Tuesday, July 21, 2009

I've cashed my check, I'm ready to go ...

I live about two miles from the ocean, but lately life seems to pass in a blur of cubicles, supermarket aisles, and locker rooms. So when I found myself with a week off recently, I decided to leap from bed one morning and grab the fast ferry to P-town, where I found a gorgeous mix of ocean, salt air, and sun — in short, a delight!

I love the wide open look of a beach on the ocean. (Who needs a cove, really?) For me, nothing can compare to the Vineyard's south shore, but Provincetown's Race Point Beach was quite beautiful.

Of course, getting there was a chore — the ferry ride brought me as close to seasick as I've ever been; and the walk to the beach was much longer than was implied by the map I picked up at the dock. Further, the road I followed lacked a sidewalk, which was a little inconvenient, and when I moved onto a twisty bike path, I got a bit turned around. But then, the trek made the beach itself seem like a reward. The shoreline was just what I was hoping it would be — expansive, quiet, and clean. It was a great spot for reading my trashy paperback novel, writing in my journal, and watching the occasional Michael Jackson video on my iPod. I even found a convenient sign where I could hang my new Jack Purcell sneakers so they wouldn't get too sandy.
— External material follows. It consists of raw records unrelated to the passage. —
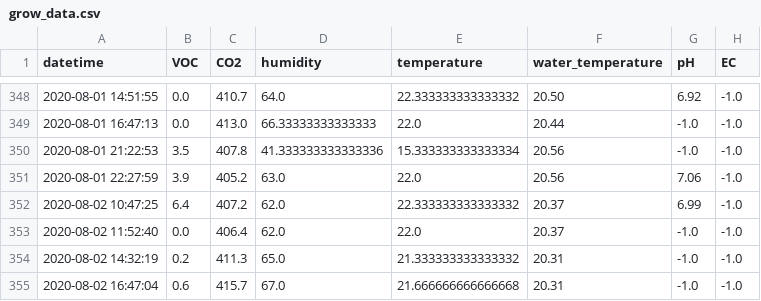
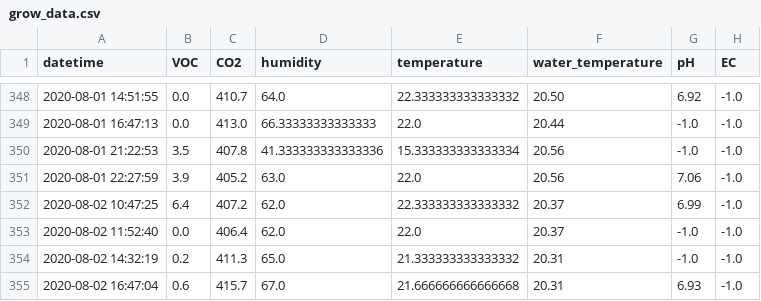
Before and after one commit to symeonn/grow-box-data, a CSV file: gb_csv/grow_data.csv, drawn as a sheet; only a part is shown, gaps mark what is left out.

Commit message:
data push

```diff
--- a/gb_csv/grow_data.csv
+++ b/gb_csv/grow_data.csv
@@ -354,2 +354,2 @@ datetime,VOC,CO2,humidity,temperature,water_temperature,pH,EC
 2020-08-02 14:32:19,0.2,411.3,65.0,21.333333333333332,20.31,-1.0,-1.0
-2020-08-02 16:47:04,0.6,415.7,67.0,21.666666666666668,20.31,-1.0,-1.0
+2020-08-02 16:47:04,0.6,415.7,67.0,21.666666666666668,20.31,6.93,-1.0
```
Also changed, not shown: 5 other files.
Of course, to assess the merits of any oceanside community, you have to take in a few eateries, view the gingerbread, and see the stuff that's off the beaten track. I was only there for the day, but I tried to poke around a little and liked what I saw.

When I first got off the ferry, I was freezing, so I stopped in at each of the town's two thrift stores in search of a jacket. I think I had an idea that I'd find a cute peacoat like the one Mickey Rourke bought his daughter in "The Wrestler." That didn't happen, but it was fun checking out both places, and I picked up a cool black-and-gold '60s-era wallet for only $1. I liked that in at least one of the thrift stores, they provide books on getting sober free of charge.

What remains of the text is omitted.